So we have the numbers. And they’re good ones. PR is worth £13.8bn, up by seven percent over the past two years. And it’s composed of 86,000 people -again, an increase on a couple of years ago.
Beneath those headline numbers is, of course, plenty of detail. And most of it is positive.
PR’s efforts to become more diverse are succeeding- In 2018, its composition is 89% White, down from 91%; and it is 86% British, down from 89% in 2016. Nonetheless, we shan’t be complacent.
We are evaluating our work more intelligently – just 12% of PR and communications practitioners use AVEs, down from 16% in2016. AMEC’s work here has been determined and successful.
Salaries are up -albeit marginally.
Our apprenticeship programme is working -19% of our fellow practitioners do not hold a degree.
And we are increasingly professional. 56% of practitioners describe PR as a profession, just 35% see it as an industry. This represents a 5% shift towards ‘profession’ since 2016. Let me be clear here. I've always chosen to use the word industry rather than profession. But times change. As of today, I’m going for the P word. It’s clearly more appropriate.
What’s not so good?
The gender pay gap.
It’s become worse over the past two years. It’s 21%-3.2% higher than two years ago. In an industry which is 66% female, this is simply intolerable.
On the back of this, we will redouble our efforts with Women In PR and Global Women In PR, under the respective leaderships of Bibi Hilton, Sue Hardwick, and Angela Oakes. This situation simply cannot be allowed to persist.

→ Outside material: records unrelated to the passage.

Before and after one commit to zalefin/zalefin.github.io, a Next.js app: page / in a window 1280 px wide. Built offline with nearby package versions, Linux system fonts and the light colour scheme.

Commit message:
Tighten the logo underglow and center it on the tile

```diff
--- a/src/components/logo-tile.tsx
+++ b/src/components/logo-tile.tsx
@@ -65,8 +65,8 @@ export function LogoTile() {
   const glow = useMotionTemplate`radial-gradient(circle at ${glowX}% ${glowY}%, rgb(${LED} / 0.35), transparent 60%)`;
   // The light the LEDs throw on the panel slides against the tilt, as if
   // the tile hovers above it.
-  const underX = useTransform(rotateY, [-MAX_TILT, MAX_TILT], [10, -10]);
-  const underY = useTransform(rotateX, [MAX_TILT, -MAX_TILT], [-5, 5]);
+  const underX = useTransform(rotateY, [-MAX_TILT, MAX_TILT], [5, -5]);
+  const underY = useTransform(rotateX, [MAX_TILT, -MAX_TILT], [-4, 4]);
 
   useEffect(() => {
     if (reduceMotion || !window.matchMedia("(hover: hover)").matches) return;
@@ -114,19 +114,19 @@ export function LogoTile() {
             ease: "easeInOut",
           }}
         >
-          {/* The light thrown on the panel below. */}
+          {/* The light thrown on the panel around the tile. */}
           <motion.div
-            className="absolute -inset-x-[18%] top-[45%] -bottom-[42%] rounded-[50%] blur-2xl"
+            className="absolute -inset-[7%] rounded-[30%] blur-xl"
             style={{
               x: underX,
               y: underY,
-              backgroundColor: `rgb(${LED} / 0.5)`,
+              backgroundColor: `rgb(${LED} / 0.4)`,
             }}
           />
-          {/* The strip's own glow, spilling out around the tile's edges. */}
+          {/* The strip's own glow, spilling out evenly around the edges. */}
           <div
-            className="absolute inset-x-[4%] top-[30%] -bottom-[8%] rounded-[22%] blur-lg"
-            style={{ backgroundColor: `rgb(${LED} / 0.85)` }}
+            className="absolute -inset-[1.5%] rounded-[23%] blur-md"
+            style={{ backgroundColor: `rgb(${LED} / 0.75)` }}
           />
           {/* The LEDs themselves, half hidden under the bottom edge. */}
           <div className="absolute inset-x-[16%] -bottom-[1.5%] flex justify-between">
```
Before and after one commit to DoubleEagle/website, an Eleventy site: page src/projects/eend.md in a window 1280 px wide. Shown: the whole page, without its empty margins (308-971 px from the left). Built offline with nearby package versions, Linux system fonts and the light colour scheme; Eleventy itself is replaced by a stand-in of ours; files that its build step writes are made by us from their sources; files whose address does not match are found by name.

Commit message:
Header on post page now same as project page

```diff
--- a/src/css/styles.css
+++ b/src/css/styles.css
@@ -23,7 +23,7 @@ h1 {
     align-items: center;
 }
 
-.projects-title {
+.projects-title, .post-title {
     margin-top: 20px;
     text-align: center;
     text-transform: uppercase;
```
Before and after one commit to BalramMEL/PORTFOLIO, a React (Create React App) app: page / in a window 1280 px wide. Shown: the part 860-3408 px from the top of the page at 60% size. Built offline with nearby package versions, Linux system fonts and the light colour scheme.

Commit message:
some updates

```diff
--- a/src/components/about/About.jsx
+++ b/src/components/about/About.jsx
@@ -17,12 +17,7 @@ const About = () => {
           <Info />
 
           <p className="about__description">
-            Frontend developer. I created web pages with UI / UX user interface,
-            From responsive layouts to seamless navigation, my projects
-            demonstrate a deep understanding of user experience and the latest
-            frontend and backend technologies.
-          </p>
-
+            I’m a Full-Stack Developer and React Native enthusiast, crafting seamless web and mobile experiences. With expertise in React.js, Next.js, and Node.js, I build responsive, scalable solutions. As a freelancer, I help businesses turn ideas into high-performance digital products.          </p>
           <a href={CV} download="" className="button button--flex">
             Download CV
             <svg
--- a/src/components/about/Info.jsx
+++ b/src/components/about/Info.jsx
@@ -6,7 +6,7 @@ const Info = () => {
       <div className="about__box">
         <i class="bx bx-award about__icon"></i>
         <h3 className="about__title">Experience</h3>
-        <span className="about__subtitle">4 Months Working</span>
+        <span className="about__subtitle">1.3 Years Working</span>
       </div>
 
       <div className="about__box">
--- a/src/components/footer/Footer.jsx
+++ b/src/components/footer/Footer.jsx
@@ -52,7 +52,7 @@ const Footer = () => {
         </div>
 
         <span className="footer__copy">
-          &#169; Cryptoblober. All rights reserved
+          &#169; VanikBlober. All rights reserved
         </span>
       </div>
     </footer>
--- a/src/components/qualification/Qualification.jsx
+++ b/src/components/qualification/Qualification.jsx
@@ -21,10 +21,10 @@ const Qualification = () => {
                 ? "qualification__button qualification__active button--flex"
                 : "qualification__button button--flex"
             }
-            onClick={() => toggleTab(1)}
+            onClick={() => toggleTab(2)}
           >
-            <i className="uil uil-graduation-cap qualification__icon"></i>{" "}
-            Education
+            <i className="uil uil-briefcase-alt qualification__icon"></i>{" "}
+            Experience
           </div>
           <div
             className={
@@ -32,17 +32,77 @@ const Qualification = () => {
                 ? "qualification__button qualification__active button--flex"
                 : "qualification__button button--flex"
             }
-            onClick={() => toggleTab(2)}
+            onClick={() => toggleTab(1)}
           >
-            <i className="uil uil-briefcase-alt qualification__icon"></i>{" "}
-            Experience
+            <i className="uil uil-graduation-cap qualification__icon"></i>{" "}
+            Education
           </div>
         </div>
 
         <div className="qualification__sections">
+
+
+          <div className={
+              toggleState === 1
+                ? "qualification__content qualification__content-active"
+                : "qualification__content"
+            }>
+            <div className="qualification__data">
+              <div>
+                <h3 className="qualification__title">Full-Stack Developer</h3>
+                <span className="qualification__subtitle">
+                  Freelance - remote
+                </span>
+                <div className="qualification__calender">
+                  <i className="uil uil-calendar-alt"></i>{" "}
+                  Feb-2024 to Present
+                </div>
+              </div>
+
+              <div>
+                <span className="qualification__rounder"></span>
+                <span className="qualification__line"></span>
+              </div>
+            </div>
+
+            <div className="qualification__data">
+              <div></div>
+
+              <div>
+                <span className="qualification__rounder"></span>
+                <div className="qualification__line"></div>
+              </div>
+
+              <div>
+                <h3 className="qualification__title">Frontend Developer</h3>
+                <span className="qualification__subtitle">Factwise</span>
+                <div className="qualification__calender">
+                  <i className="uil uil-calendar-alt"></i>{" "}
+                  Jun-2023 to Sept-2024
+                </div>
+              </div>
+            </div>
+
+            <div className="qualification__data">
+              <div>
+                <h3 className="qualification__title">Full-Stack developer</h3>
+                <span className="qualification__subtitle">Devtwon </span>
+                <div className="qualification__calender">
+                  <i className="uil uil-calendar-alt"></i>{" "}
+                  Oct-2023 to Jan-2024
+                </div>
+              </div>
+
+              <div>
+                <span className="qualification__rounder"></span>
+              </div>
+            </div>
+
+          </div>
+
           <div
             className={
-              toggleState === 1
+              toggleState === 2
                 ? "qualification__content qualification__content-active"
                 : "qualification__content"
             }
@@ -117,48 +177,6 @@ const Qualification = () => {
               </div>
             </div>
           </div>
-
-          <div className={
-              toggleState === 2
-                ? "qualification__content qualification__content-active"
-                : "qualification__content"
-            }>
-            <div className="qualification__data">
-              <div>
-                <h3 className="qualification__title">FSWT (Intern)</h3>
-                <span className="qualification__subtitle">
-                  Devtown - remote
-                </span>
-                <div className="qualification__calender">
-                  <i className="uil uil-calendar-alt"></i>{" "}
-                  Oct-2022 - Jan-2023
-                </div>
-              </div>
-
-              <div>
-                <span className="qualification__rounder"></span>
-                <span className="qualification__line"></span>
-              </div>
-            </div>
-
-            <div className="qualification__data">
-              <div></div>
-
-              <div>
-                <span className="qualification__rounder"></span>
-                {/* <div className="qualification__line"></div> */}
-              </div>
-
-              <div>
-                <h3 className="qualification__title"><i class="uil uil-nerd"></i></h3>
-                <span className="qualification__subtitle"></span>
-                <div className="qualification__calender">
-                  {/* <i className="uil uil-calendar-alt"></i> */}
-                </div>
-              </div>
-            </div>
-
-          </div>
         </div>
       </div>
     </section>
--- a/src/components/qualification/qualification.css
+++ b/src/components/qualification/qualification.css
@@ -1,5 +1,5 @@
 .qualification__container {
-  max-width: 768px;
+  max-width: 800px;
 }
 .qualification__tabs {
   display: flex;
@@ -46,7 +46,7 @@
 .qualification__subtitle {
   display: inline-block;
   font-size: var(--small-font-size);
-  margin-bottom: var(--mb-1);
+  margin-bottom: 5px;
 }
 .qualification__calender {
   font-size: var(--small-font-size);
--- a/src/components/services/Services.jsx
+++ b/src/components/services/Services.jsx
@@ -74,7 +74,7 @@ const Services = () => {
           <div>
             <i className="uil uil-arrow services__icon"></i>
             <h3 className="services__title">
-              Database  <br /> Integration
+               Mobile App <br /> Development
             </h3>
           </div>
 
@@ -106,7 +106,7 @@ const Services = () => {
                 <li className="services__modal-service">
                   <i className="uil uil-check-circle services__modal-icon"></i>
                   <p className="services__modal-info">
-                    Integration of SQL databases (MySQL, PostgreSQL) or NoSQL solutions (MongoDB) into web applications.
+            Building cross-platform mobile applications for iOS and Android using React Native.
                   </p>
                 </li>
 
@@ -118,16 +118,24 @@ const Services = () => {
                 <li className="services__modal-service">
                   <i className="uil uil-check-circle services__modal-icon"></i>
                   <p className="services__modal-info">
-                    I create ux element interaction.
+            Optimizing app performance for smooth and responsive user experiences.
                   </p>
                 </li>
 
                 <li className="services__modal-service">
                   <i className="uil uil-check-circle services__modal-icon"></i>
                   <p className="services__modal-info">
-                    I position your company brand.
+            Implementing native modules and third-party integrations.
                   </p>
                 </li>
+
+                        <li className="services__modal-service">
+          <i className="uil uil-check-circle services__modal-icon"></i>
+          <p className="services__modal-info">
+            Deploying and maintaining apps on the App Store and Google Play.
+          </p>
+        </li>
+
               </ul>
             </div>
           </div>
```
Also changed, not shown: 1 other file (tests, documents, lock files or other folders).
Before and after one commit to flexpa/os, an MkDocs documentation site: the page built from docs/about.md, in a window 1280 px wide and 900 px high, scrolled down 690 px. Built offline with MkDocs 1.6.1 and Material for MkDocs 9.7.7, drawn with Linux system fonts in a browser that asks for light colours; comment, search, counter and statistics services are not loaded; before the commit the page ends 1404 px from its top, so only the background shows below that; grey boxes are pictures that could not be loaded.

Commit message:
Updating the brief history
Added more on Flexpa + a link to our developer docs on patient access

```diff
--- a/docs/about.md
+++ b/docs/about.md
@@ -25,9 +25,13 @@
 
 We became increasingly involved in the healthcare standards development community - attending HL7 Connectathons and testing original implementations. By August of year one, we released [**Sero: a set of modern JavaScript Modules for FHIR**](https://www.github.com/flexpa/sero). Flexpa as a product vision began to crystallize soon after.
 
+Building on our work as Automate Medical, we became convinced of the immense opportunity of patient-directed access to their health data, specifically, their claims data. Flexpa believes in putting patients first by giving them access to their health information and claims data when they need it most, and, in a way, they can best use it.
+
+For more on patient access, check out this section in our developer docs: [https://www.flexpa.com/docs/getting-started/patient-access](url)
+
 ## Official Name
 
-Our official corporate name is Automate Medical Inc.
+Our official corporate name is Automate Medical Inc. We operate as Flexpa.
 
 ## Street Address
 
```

So there are challenges. But they are challenges that we can face with confidence. Because PR’s story is a success story. And the future is bright. The profession is, one might say, in rude health.